Inverter refrigerators use up to 46.9% less energy than their conventional counterparts. Inverter refrigerators differ from conventional refrigerators in that they vary the speed of their compressors using inverter technology. Conventional refrigerators use single-speed compressors that turn on at full speed to cool down your refrigerator, and then shut off when they’re done.
Inverter appliances tend to come in at a higher price point than non-inverter appliances, but in many cases, a return on investment is achievable. This is dependent on usage.
How Inverter Refrigerators Work
Inverter refrigerators operate by adjusting the speed of their compressors in conjunction with cooling demand. The warmer the refrigerator cabin is, the more it will turn up the compressor to ensure that it cools down.
Refrigerators are superb at maintaining low temperatures due to thorough insulation and airtight door seals, so inverter compressors are able to operate at a low speed, resulting in quieter operation and relatively low energy usage.
Energy Efficiency Tips: How To Reduce Refrigerator Energy Usage
Refrigerator power usage can be reduced substantially via the following practices:
Don’t leave the fridge door open too long: Opening the door causes a substantial amount of cold air to fall out, and it will be replaced by the warm air from your kitchen.

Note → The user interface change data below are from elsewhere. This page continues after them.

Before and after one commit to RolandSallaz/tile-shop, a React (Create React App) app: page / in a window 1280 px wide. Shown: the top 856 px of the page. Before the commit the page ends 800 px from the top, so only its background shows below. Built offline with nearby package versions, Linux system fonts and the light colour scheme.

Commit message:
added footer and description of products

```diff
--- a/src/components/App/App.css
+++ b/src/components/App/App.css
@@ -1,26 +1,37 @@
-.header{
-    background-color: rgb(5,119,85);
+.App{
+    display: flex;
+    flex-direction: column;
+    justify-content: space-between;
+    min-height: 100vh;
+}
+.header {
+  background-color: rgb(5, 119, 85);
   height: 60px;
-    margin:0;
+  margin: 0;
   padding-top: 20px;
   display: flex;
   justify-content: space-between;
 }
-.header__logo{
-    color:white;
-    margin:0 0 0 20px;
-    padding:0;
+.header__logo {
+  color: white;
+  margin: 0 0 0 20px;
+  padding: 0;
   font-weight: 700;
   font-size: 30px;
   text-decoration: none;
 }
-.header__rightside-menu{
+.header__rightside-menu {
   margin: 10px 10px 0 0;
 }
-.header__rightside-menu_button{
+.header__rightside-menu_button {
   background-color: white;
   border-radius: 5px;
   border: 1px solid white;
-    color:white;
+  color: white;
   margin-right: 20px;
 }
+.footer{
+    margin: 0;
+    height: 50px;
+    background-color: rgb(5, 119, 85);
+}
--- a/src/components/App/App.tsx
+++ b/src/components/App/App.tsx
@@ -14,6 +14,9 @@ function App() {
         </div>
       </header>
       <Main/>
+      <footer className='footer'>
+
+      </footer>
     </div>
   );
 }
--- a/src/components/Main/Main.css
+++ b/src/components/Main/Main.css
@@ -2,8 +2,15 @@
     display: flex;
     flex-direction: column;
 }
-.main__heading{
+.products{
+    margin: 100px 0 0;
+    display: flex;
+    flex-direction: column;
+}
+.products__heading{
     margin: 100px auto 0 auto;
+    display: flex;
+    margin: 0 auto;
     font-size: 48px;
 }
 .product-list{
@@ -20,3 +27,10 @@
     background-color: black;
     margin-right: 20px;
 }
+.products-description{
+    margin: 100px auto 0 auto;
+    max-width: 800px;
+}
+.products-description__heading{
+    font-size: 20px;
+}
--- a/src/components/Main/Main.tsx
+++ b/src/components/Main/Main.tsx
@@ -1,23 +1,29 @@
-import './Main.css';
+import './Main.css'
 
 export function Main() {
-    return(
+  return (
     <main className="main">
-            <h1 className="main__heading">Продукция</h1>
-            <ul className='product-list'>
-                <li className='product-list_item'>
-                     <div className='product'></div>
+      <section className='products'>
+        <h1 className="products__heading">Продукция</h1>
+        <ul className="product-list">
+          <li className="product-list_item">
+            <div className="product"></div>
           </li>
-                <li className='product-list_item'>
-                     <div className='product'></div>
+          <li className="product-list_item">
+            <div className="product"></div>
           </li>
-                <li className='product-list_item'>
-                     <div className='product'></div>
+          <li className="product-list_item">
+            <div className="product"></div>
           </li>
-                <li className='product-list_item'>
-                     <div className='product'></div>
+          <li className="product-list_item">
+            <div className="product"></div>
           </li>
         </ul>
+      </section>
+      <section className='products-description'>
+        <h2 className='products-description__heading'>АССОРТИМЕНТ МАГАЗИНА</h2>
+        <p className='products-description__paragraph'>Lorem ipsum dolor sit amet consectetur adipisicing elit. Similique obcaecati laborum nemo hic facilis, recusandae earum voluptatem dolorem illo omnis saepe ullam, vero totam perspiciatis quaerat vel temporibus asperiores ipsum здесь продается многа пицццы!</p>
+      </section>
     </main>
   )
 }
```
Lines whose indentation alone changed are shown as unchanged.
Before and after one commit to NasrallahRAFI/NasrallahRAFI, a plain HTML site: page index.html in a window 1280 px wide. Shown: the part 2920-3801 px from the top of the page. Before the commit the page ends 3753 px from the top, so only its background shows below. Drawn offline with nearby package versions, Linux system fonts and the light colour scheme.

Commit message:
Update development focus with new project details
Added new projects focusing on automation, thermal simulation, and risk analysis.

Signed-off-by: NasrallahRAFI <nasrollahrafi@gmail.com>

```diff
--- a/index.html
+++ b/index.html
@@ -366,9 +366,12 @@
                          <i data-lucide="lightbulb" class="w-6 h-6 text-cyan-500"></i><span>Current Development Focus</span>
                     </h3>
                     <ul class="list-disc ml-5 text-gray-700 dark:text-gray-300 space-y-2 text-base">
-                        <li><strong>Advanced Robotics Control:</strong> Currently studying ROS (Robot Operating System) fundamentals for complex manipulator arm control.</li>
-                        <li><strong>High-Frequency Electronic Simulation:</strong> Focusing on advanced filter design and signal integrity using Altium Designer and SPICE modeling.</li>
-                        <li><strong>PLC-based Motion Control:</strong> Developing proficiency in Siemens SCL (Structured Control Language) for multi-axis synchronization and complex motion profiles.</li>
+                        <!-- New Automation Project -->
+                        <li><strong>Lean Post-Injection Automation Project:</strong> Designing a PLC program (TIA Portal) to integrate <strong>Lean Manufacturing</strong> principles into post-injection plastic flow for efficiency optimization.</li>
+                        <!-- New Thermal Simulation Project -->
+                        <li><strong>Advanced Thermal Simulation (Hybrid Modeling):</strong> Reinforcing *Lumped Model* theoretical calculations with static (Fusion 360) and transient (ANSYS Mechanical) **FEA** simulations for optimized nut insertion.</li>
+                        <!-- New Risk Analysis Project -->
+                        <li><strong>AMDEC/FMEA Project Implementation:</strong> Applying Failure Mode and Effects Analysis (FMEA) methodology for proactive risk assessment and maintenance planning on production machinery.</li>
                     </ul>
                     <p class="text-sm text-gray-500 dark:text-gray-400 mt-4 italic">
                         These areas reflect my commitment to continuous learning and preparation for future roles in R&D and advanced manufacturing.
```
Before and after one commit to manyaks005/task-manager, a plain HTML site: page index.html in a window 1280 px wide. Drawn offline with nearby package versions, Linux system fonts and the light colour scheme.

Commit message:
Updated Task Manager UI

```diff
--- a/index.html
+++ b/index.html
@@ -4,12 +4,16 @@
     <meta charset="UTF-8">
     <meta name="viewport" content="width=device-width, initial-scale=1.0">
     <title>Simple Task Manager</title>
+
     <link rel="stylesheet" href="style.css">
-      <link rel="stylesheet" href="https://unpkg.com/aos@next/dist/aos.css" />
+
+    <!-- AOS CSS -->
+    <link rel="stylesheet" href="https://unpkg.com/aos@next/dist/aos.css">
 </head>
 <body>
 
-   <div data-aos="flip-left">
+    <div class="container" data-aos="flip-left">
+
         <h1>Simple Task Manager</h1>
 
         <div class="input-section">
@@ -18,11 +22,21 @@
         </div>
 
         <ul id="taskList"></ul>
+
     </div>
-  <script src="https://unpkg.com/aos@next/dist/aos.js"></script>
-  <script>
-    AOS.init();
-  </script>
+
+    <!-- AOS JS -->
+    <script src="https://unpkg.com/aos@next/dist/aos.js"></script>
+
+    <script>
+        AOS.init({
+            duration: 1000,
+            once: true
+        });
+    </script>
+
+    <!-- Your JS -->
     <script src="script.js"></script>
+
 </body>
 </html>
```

That gives the fridge compressor more work to do, as it has to switch back on and cool it off.
Ensure your defroster is in good working order: If your refrigerator’s evaporator or air vents are blocked with ice, this will have a profound effect on it’s performance, as it won’t be able to circulate the air through the evaporator.
This results in increased power consumption because the compressor has to stay on longer to compensate for that performance reduction. It also causes food spoilage. Clearing frost buildup is one of the most effective ways to reduce refrigerator power consumption.
Airflow Check: Another great way to reduce refrigerator power consumption is to clean your condenser (if it is obstructed with dirt). Your condenser doesn’t have to be squeaky clean, as it can get dusty very quickly. However, air needs to pass through it freely, otherwise the fridge will consume excessive amounts of electricity.
A clogged condenser can cause overheating, and in general, a hot condenser results in abnormally high refrigerant pressures. Abnormally high pressures like these increase compressor power consumption substantially.
Installation: If your refrigerator is installed with its back too close to the wall, that can obstruct airflow through the condenser, resulting in overheating and higher power consumption. This is dependent on the model, as some refrigerators have both air vents at the front.
If your refrigerator has air vents at the back, check the manual for clearance requirements. Some kitchens have vents built into their refrigerator compartments to facilitate airflow.
Buying A New Refrigerator: If your refrigerator is more than 20 years old, you might be able to recuperate the cost of a new one via energy savings. Just don’t buy a bigger model than you used to have! (unless you really do need more space)